EXERCISE INSTRUCTIONS:
The records that follow are to be repeated exactly, without any pictures.

Collected data entries:
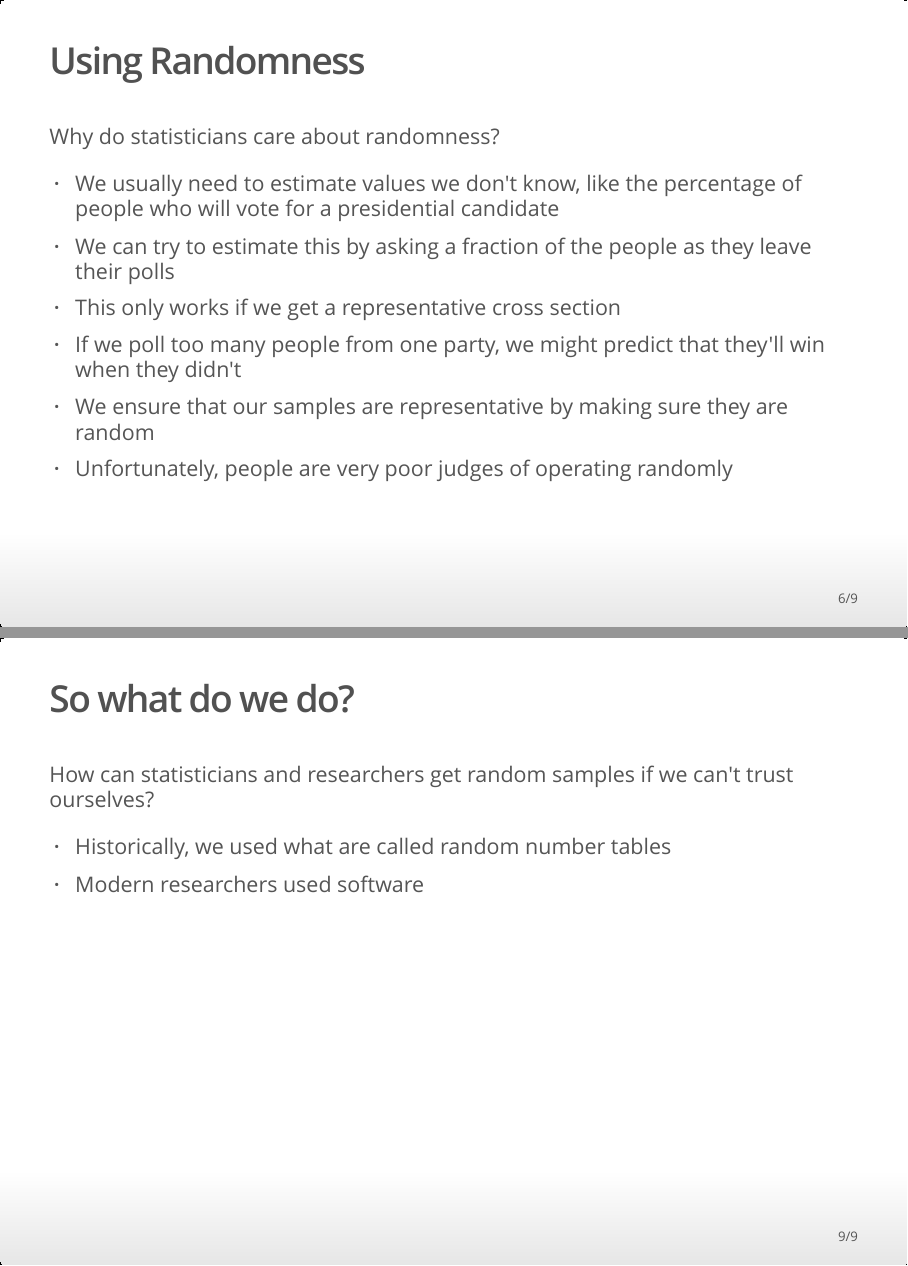
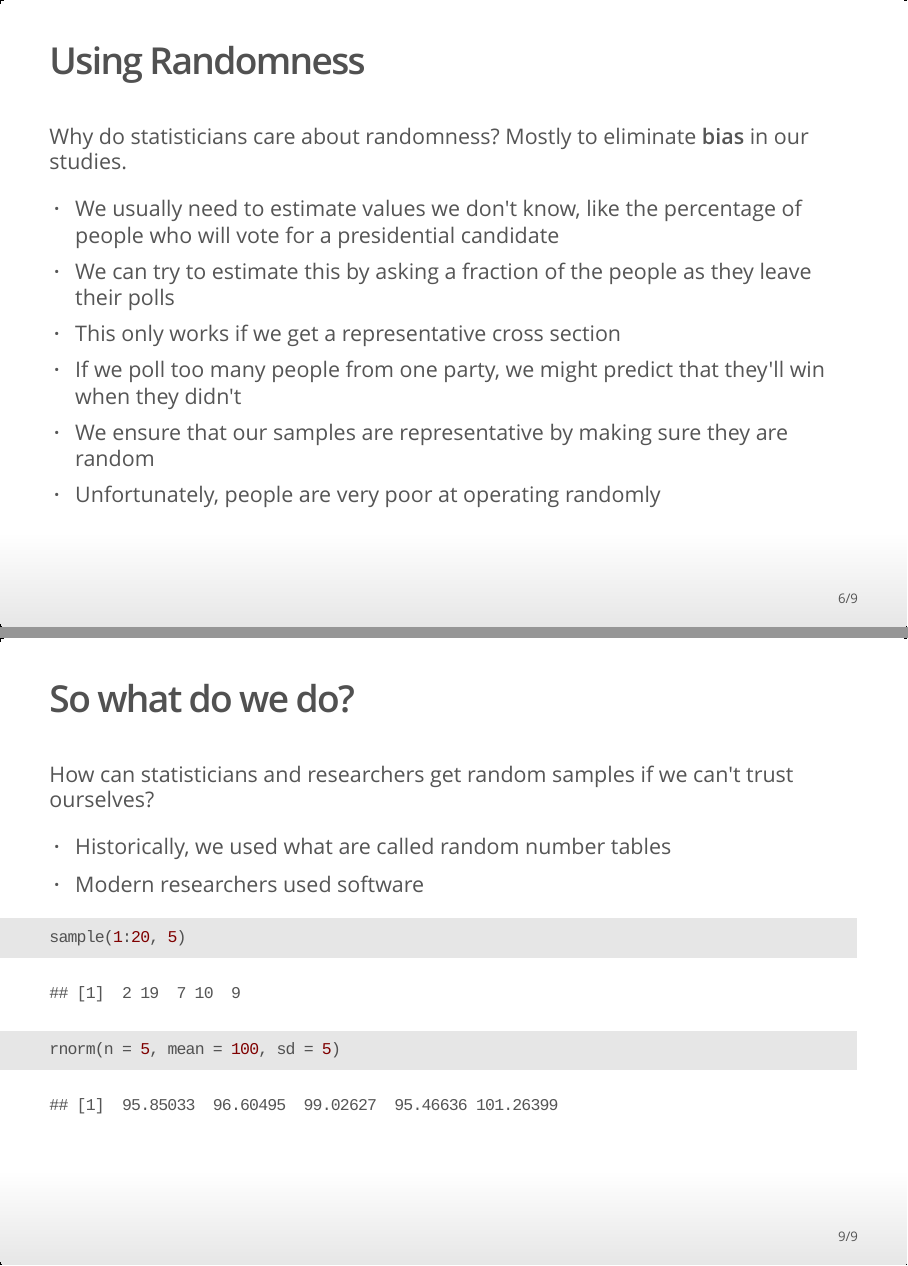
Before and after one commit to raffled/STAT111, an R Markdown document (week2/ch9/ch9.Rmd): pages 6 and 9 of 9, joined at a grey line. The pictures show the output file week2/ch9/ch9.html that the author committed with the source, opened offline.

Commit message:
expanded ch. 9 a bit

````diff
--- a/week2/ch9/ch9.Rmd
+++ b/week2/ch9/ch9.Rmd
@@ -75,14 +75,14 @@ We can often view real-world events as random trials.  Think about a morning com
 
 ## Using Randomness
 
-Why do statisticians care about randomness?
+Why do statisticians care about randomness?  Mostly to eliminate **bias** in our studies.
 
 - We usually need to estimate values we don't know, like the percentage of people who will vote for a presidential candidate
 - We can try to estimate this by asking a fraction of the people as they leave their polls
 - This only works if we get a representative cross section
 - If we poll too many people from one party, we might predict that they'll win when they didn't
 - We ensure that our samples are representative by making sure they are random
-- Unfortunately, people are very poor judges of operating randomly
+- Unfortunately, people are very poor at operating randomly
 
 ## Which Plot is More Random?
 
@@ -113,3 +113,8 @@ How can statisticians and researchers get random samples if we can't trust ourse
 
 - Historically, we used what are called random number tables
 - Modern researchers used software
+
+```{r, echo = TRUE}
+sample(1:20, 5)
+rnorm(n = 5, mean = 100, sd = 5)
+```
````
Also changed, not shown: week2/ch9/ch9.html, week2/ch9/ch9_slides.pdf, 3 other files.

RESULT OF THIS TASK:
Before and after one commit to raffled/STAT111, an R Markdown document (week2/ch9/ch9.Rmd): pages 6 and 9 of 9, joined at a grey line. The pictures show the output file week2/ch9/ch9.html that the author committed with the source, opened offline.

Commit message:
expanded ch. 9 a bit

````diff
--- a/week2/ch9/ch9.Rmd
+++ b/week2/ch9/ch9.Rmd
@@ -75,14 +75,14 @@ We can often view real-world events as random trials.  Think about a morning com
 
 ## Using Randomness
 
-Why do statisticians care about randomness?
+Why do statisticians care about randomness?  Mostly to eliminate **bias** in our studies.
 
 - We usually need to estimate values we don't know, like the percentage of people who will vote for a presidential candidate
 - We can try to estimate this by asking a fraction of the people as they leave their polls
 - This only works if we get a representative cross section
 - If we poll too many people from one party, we might predict that they'll win when they didn't
 - We ensure that our samples are representative by making sure they are random
-- Unfortunately, people are very poor judges of operating randomly
+- Unfortunately, people are very poor at operating randomly
 
 ## Which Plot is More Random?
 
@@ -113,3 +113,8 @@ How can statisticians and researchers get random samples if we can't trust ourse
 
 - Historically, we used what are called random number tables
 - Modern researchers used software
+
+```{r, echo = TRUE}
+sample(1:20, 5)
+rnorm(n = 5, mean = 100, sd = 5)
+```
````
Also changed, not shown: week2/ch9/ch9.html, week2/ch9/ch9_slides.pdf, 3 other files.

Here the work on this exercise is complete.